== EXERCISE BRIEF ==
Print the records exactly as written, and let no picture into the answer.

== SUPPLIED DATA ==
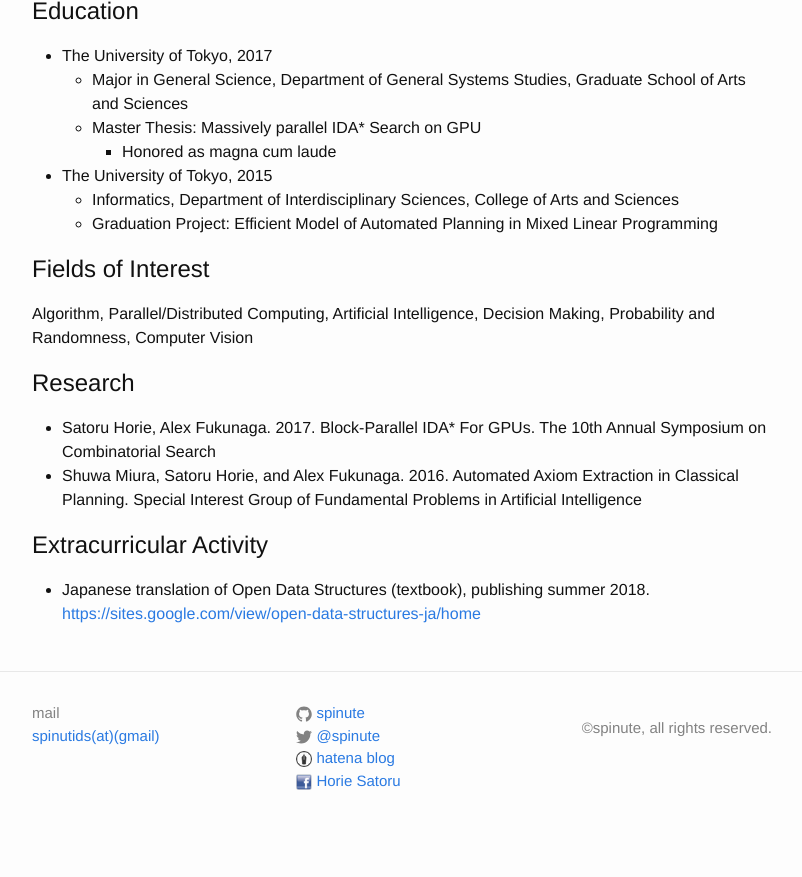
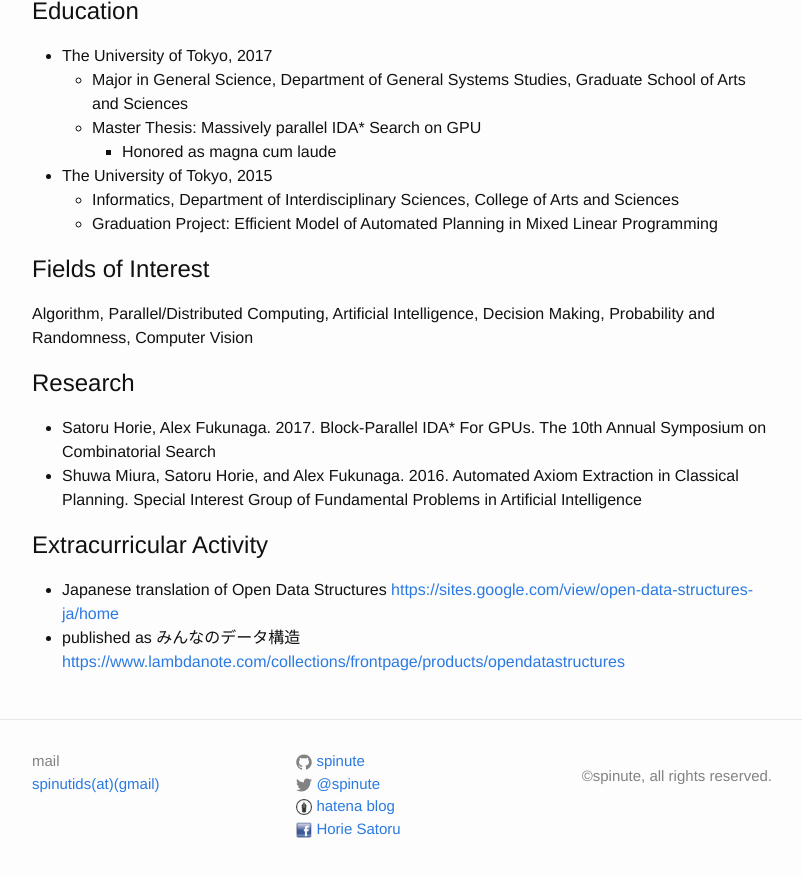
Before and after one commit to spinute/spinute.github.io, a Jekyll site: the page built from index.md, in a window 1280 px wide and 900 px high, scrolled down 1098 px. Shown: the top 877 px of the window, without its empty margins (238-1040 px from the left). Built offline with Jekyll 4.4.1, drawn with Linux system fonts in a browser that asks for light colours; before the commit the page ends 1950 px from its top, so only the background shows below that.

Commit message:
update about ods

```diff
--- a/index.md
+++ b/index.md
@@ -56,4 +56,5 @@ Algorithm, Parallel/Distributed Computing, Artificial Intelligence, Decision Mak
 * Shuwa Miura, Satoru Horie, and Alex Fukunaga. 2016. Automated Axiom Extraction in Classical Planning. Special Interest Group of Fundamental Problems in Artificial Intelligence
 
 ## Extracurricular Activity
-* Japanese translation of Open Data Structures (textbook), publishing summer 2018. <https://sites.google.com/view/open-data-structures-ja/home>
+* Japanese translation of Open Data Structures <https://sites.google.com/view/open-data-structures-ja/home>
+ * published as みんなのデータ構造 <https://www.lambdanote.com/collections/frontpage/products/opendatastructures>
```
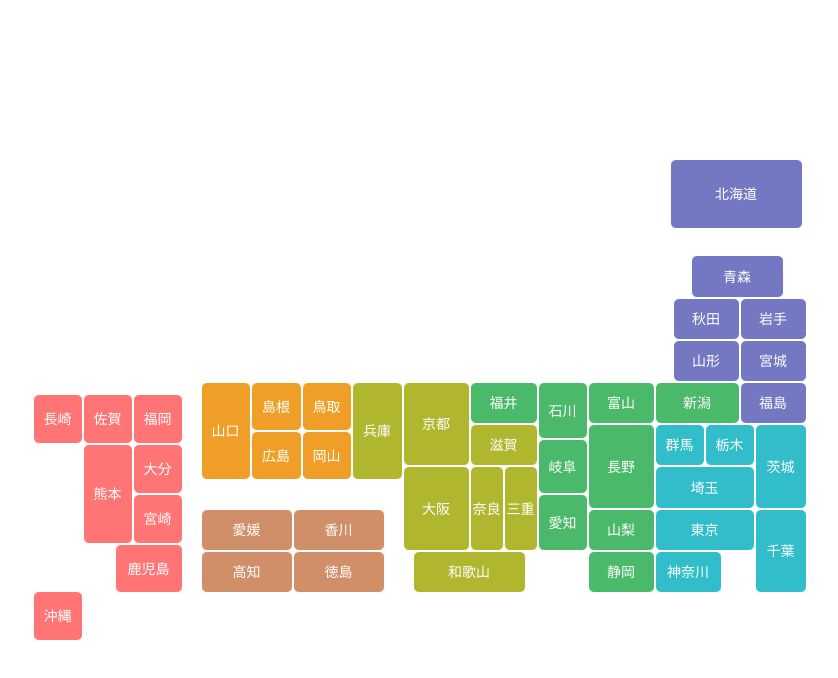
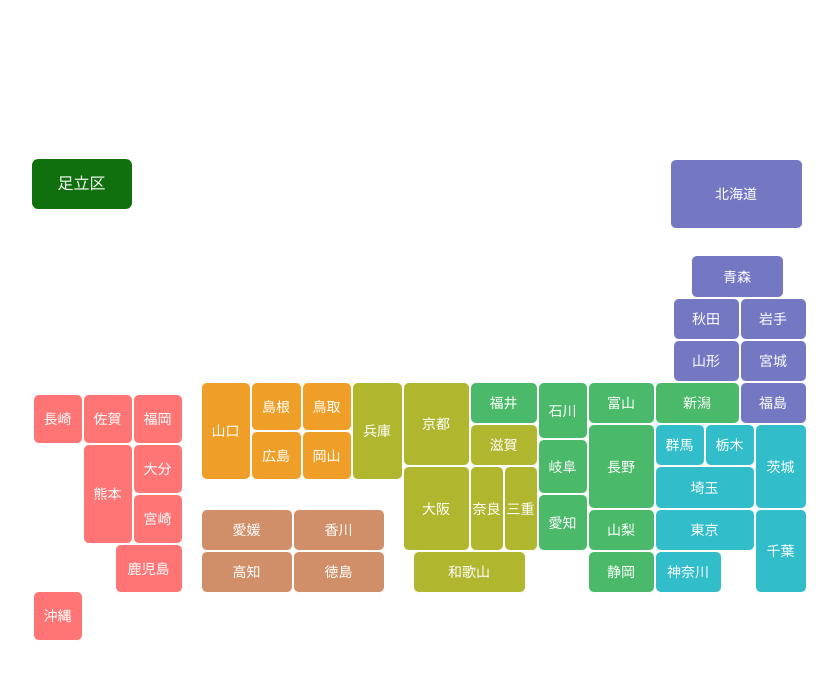
Before and after one commit to nyankomaher/tabi, a plain HTML site: page index.html in a window 1280 px wide. Shown: the whole page, without its empty margins (220-1058 px from the left). Drawn offline with Linux system fonts and the light colour scheme.

Commit message:
足立区を追加

```diff
--- a/index.html
+++ b/index.html
@@ -288,6 +288,14 @@
 	</div>
 </div>
 
+<div id="other">
+	<a href="#" target="_blank">
+		<div id="adachiku">
+			<p>足立区</p>
+		</div>
+	</a>
+</div>
+
 </div> <!-- japan-map -->
 
 <script src="script.js"></script>
--- a/script.js
+++ b/script.js
@@ -61,6 +61,7 @@ const RAW_MAPS = `
 宮崎県	https://www.google.com/maps/d/u/0/edit?hl=ja&mid=1qXq9C1-Wf9hargZuFqXemtdYFk7T98Y&ll=32.19015244864129%2C131.212327&z=9
 鹿児島県	https://www.google.com/maps/d/u/0/edit?hl=ja&mid=1TM3U4wyXw1wrJPwjS9LXzkGKEAerNrk&ll=31.58127479550831%2C130.35830475&z=9
 沖縄県	https://www.google.com/maps/d/u/0/edit?hl=ja&mid=1ggM4HtRlZ9_tC9HInFnS49easdq5u5g&ll=26.502018101356285%2C128.0129047&z=13
+足立区	https://www.google.com/maps/d/u/0/edit?hl=ja&mid=1nf6b4vufeZgh_nX4gajujMzN4VEZ2D0&ll=35.78007398008128%2C139.79556535&z=13
 `;
 
 const MAPS = RAW_MAPS.split(/[\n\r]+/)
--- a/style_map.css
+++ b/style_map.css
@@ -553,3 +553,25 @@ a:hover {
 		align-items: center;
 	}
 }
+
+
+#other {
+	position: absolute;
+	top: 0;
+	left: 0;
+}
+
+#adachiku {
+	display: flex;
+	justify-content: center;
+	align-items: center;
+	width: 100px;
+	height: 50px;
+	color: #FFF;
+	border-radius: 6px;
+	background-color: rgb(16,112,13);
+}
+
+#adachiku:hover {
+	opacity: 0.7;
+}
```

== EXERCISE SOLUTION ==
Before and after one commit to spinute/spinute.github.io, a Jekyll site: the page built from index.md, in a window 1280 px wide and 900 px high, scrolled down 1098 px. Shown: the top 877 px of the window, without its empty margins (238-1040 px from the left). Built offline with Jekyll 4.4.1, drawn with Linux system fonts in a browser that asks for light colours; before the commit the page ends 1950 px from its top, so only the background shows below that.

Commit message:
update about ods

```diff
--- a/index.md
+++ b/index.md
@@ -56,4 +56,5 @@ Algorithm, Parallel/Distributed Computing, Artificial Intelligence, Decision Mak
 * Shuwa Miura, Satoru Horie, and Alex Fukunaga. 2016. Automated Axiom Extraction in Classical Planning. Special Interest Group of Fundamental Problems in Artificial Intelligence
 
 ## Extracurricular Activity
-* Japanese translation of Open Data Structures (textbook), publishing summer 2018. <https://sites.google.com/view/open-data-structures-ja/home>
+* Japanese translation of Open Data Structures <https://sites.google.com/view/open-data-structures-ja/home>
+ * published as みんなのデータ構造 <https://www.lambdanote.com/collections/frontpage/products/opendatastructures>
```
Before and after one commit to nyankomaher/tabi, a plain HTML site: page index.html in a window 1280 px wide. Shown: the whole page, without its empty margins (220-1058 px from the left). Drawn offline with Linux system fonts and the light colour scheme.

Commit message:
足立区を追加

```diff
--- a/index.html
+++ b/index.html
@@ -288,6 +288,14 @@
 	</div>
 </div>
 
+<div id="other">
+	<a href="#" target="_blank">
+		<div id="adachiku">
+			<p>足立区</p>
+		</div>
+	</a>
+</div>
+
 </div> <!-- japan-map -->
 
 <script src="script.js"></script>
--- a/script.js
+++ b/script.js
@@ -61,6 +61,7 @@ const RAW_MAPS = `
 宮崎県	https://www.google.com/maps/d/u/0/edit?hl=ja&mid=1qXq9C1-Wf9hargZuFqXemtdYFk7T98Y&ll=32.19015244864129%2C131.212327&z=9
 鹿児島県	https://www.google.com/maps/d/u/0/edit?hl=ja&mid=1TM3U4wyXw1wrJPwjS9LXzkGKEAerNrk&ll=31.58127479550831%2C130.35830475&z=9
 沖縄県	https://www.google.com/maps/d/u/0/edit?hl=ja&mid=1ggM4HtRlZ9_tC9HInFnS49easdq5u5g&ll=26.502018101356285%2C128.0129047&z=13
+足立区	https://www.google.com/maps/d/u/0/edit?hl=ja&mid=1nf6b4vufeZgh_nX4gajujMzN4VEZ2D0&ll=35.78007398008128%2C139.79556535&z=13
 `;
 
 const MAPS = RAW_MAPS.split(/[\n\r]+/)
--- a/style_map.css
+++ b/style_map.css
@@ -553,3 +553,25 @@ a:hover {
 		align-items: center;
 	}
 }
+
+
+#other {
+	position: absolute;
+	top: 0;
+	left: 0;
+}
+
+#adachiku {
+	display: flex;
+	justify-content: center;
+	align-items: center;
+	width: 100px;
+	height: 50px;
+	color: #FFF;
+	border-radius: 6px;
+	background-color: rgb(16,112,13);
+}
+
+#adachiku:hover {
+	opacity: 0.7;
+}
```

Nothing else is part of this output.